# Assignment
Write out every line from the listing below where the string "deploy" is found.

# Information
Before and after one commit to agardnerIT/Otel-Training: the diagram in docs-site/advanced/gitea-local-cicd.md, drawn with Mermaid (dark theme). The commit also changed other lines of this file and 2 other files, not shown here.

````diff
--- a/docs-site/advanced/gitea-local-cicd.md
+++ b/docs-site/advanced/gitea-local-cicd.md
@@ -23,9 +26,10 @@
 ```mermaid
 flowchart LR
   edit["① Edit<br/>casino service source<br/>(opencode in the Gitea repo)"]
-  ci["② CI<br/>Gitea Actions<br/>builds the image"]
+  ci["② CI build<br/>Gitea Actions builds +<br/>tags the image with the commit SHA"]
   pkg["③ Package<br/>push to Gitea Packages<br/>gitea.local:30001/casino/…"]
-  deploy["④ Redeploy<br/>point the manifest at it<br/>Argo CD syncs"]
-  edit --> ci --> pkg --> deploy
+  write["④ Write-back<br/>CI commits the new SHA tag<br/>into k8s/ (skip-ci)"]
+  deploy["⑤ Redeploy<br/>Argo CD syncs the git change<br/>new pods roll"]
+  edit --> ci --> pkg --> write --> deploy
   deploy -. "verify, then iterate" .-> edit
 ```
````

# Result below
-  deploy["④ Redeploy<br/>point the manifest at it<br/>Argo CD syncs"]
-  edit --> ci --> pkg --> deploy
+  deploy["⑤ Redeploy<br/>Argo CD syncs the git change<br/>new pods roll"]
+  edit --> ci --> pkg --> write --> deploy
   deploy -. "verify, then iterate" .-> edit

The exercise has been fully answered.